▶ [Your instructions] Before returning the data, strip out the pictures and keep everything else exactly the same.

───

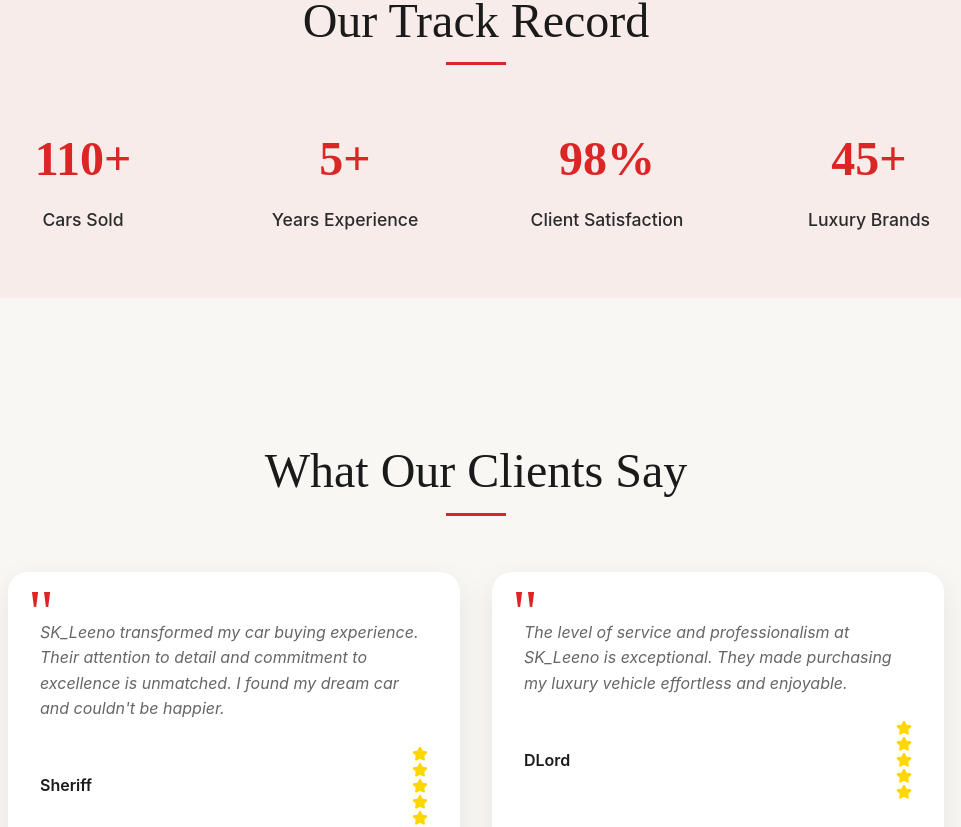
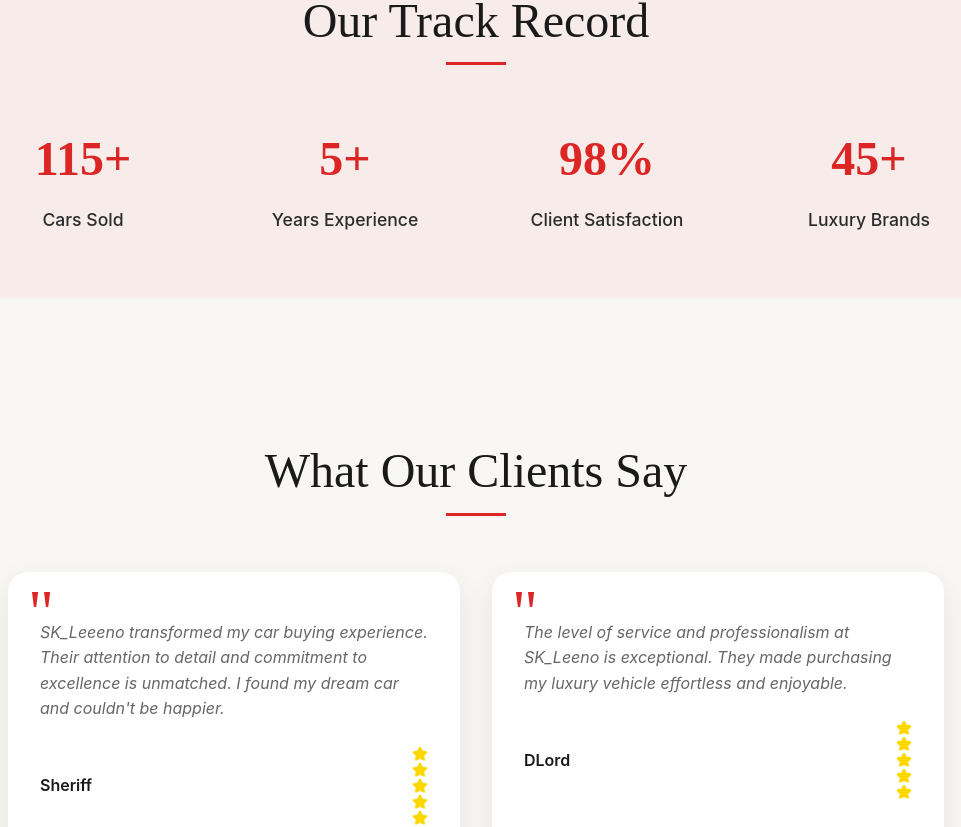
Before and after one commit to Aramide-jk/carsales_Frontend, a React (Vite) app: page /about in a window 1280 px wide. Shown: the part 2620-3447 px from the top of the page, without its empty margins (164-1125 px from the left). Built offline with nearby package versions, Linux system fonts and the light colour scheme; no server answers.

Commit message:
added domain

```diff
--- a/src/pages/about/About.tsx
+++ b/src/pages/about/About.tsx
@@ -60,7 +60,7 @@
   ];
 
   const stats = [
-    { number: "110+", label: "Cars Sold" },
+    { number: "115+", label: "Cars Sold" },
     { number: "5+", label: "Years Experience" },
     { number: "98%", label: "Client Satisfaction" },
     { number: "45+", label: "Luxury Brands" },
@@ -68,7 +68,7 @@
 
   const testimonials = [
     {
-      text: "SK_Leeno transformed my car buying experience. Their attention to detail and commitment to excellence is unmatched. I found my dream car and couldn't be happier.",
+      text: "SK_Leeeno transformed my car buying experience. Their attention to detail and commitment to excellence is unmatched. I found my dream car and couldn't be happier.",
       author: "Sheriff",
     },
     {
@@ -82,6 +82,10 @@
     {
       text: "From browsing to purchase, every step was seamless. The team's expertise in luxury vehicles is evident in their curated collection.",
       author: "Adelekan",
+    },
+    {
+      text: "Exceptional service from start to finish. They understood exactly what I was looking for and delivered beyond expectations. Truly a premium experience.",
+      author: "Aliyu",
     },
     {
       text: "Exceptional service from start to finish. They understood exactly what I was looking for and delivered beyond expectations. Truly a premium experience.",
--- a/src/services/api.ts
+++ b/src/services/api.ts
@@ -118,7 +118,7 @@
   page = 1,
   limit = 16
 ): Promise<CarAPIResponse> => {
-  console.log(base, ".....");
+  console.log(base, ".....u");
   const res = await api.get<CarAPIResponse>(
     `/cars?page=${page}&limit=${limit}`
   );
```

───

▶ [Answer area]
Before and after one commit to Aramide-jk/carsales_Frontend, a React (Vite) app: page /about in a window 1280 px wide. Shown: the part 2620-3447 px from the top of the page, without its empty margins (164-1125 px from the left). Built offline with nearby package versions, Linux system fonts and the light colour scheme; no server answers.

Commit message:
added domain

```diff
--- a/src/pages/about/About.tsx
+++ b/src/pages/about/About.tsx
@@ -60,7 +60,7 @@
   ];
 
   const stats = [
-    { number: "110+", label: "Cars Sold" },
+    { number: "115+", label: "Cars Sold" },
     { number: "5+", label: "Years Experience" },
     { number: "98%", label: "Client Satisfaction" },
     { number: "45+", label: "Luxury Brands" },
@@ -68,7 +68,7 @@
 
   const testimonials = [
     {
-      text: "SK_Leeno transformed my car buying experience. Their attention to detail and commitment to excellence is unmatched. I found my dream car and couldn't be happier.",
+      text: "SK_Leeeno transformed my car buying experience. Their attention to detail and commitment to excellence is unmatched. I found my dream car and couldn't be happier.",
       author: "Sheriff",
     },
     {
@@ -82,6 +82,10 @@
     {
       text: "From browsing to purchase, every step was seamless. The team's expertise in luxury vehicles is evident in their curated collection.",
       author: "Adelekan",
+    },
+    {
+      text: "Exceptional service from start to finish. They understood exactly what I was looking for and delivered beyond expectations. Truly a premium experience.",
+      author: "Aliyu",
     },
     {
       text: "Exceptional service from start to finish. They understood exactly what I was looking for and delivered beyond expectations. Truly a premium experience.",
--- a/src/services/api.ts
+++ b/src/services/api.ts
@@ -118,7 +118,7 @@
   page = 1,
   limit = 16
 ): Promise<CarAPIResponse> => {
-  console.log(base, ".....");
+  console.log(base, ".....u");
   const res = await api.get<CarAPIResponse>(
     `/cars?page=${page}&limit=${limit}`
   );
```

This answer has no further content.